The starting point of compliance with GMP regulations must be defined and justified by the active substance manufacturer. Although this is somewhat imprecisely defined in the EU GMP Guidelines Part II, the introduction of an important structural element into the structure of the active substance is now regarded by the majority of parties as the latest starting point for compliance with the GMP regulations, in accordance with the specification of ICH Q11. Consequently, purification of a "crude active substance" as the sole GMP required step is no longer accepted by the authorities.
Special risks in the production of chemical active substances are contamination with organic impurities (starting materials, intermediates, by-products and degradation products), inorganic impurities (elemental impurities) and residual solvents. Adequate treatment of these risks has to be proven by documented risk management and appropriate risk control strategies in the registration documents
as well as by on-site audits.
During audits of active substance manufacturers, GMP deficits are found in various areas. The application of quality management instruments (e.g. deviation and risk management) often remains superficial and thus misses the actual point. Deficiencies are also frequently found in the area of documentation and (electronic) data management. GMP deficiencies can also be found in materials management, production and laboratory controls, as well as in other quality-relevant areas. Overall, the observed deficiencies do not differ fundamentally from deficiencies that are also observed in the production of medicinal products. (Stefan Kettelhoit, PhD; Norbert Waldöfner, PhD)
Following a two-years drafting process, the CHMP of the EMA has adopted the final guideline on quality documentation for medicinal products when used with a medical device.
The focus of the 22-page document is on product-specific quality aspects of a medical device and/or part of a medical device that may have an impact on the quality, safety, or efficacy of a medicinal product, whether of chemical, biological or radiopharmaceutical type. It is of interest not only for MAHs, but also for manufacturers of such “combination products”.

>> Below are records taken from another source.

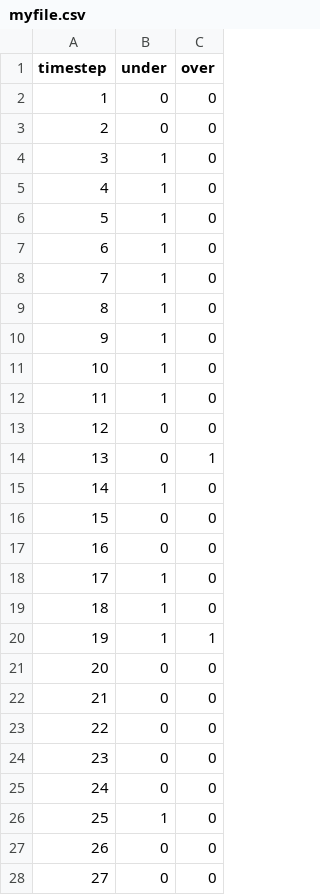
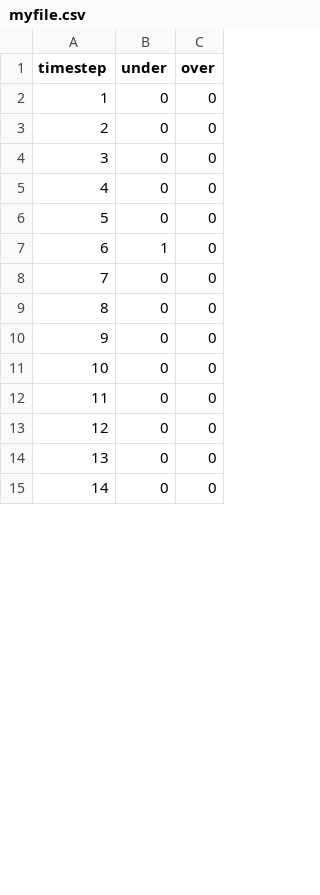
Before and after one commit to Julesforfun/Studimotion, a CSV file: static/data/myfile.csv, drawn as a sheet; only a part is shown; the shorter side is filled out with more unchanged rows; removed rows and columns are numbered as before the commit, all else as after; the diff covers the shown part only; the diff names each change by its address in the sheet, - before the commit and + after, or states it on an @@ line.

```diff
--- a/static/data/myfile.csv
+++ b/static/data/myfile.csv
@@ row 2 moved to row 17: 16 @@
@@ row 3 moved to row 29: 28 @@
@@ row 4 moved to row 19: 18 @@
@@ row 5 moved to row 20: 19 @@
@@ row 6 moved to row 21: 20 @@
-row 7: 6 | 1 | 0
-row 8: 7 | 1 | 0
-row 9: 8 | 1 | 0
-row 10: 9 | 1 | 0
-row 11: 10 | 1 | 0
-row 12: 11 | 1 | 0
@@ row 13 moved to row 30: 29 @@
-row 14: 13 | 0 | 1
-row 15: 14 | 1 | 0
@@ row 16 moved to row 31: 30 @@
@@ row 17 moved to row 32: 31 @@
-row 18: 17 | 1 | 0
-row 19: 18 | 1 | 0
-row 20: 19 | 1 | 1
@@ column A (timestep) renumbered between rows 2 and 28 @@
```
Also changed, not shown: 11 removed rows, 2 moved rows and 9 edited cells elsewhere in this file, 2 other files.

The guidance is applicable for:
Not covered are:
The guideline adopted on July 22, 2021, will become effective on January 1, 2022.
This document is an annex to the Canadian GMP Guide (GUI-0001) and has thus to be read in conjunction with it. Compared to the previous version, the revised version of the annex 7 applies to an expanded list of drugs and, as such, the title has been changed to refer to “selected non-prescription drugs. The document clarifies those aspects of GMP that are relevant to the fabrication, packaging/ labelling, testing, importation, and distribution of selected non-prescription drugs, that are different to those in GUI-0001.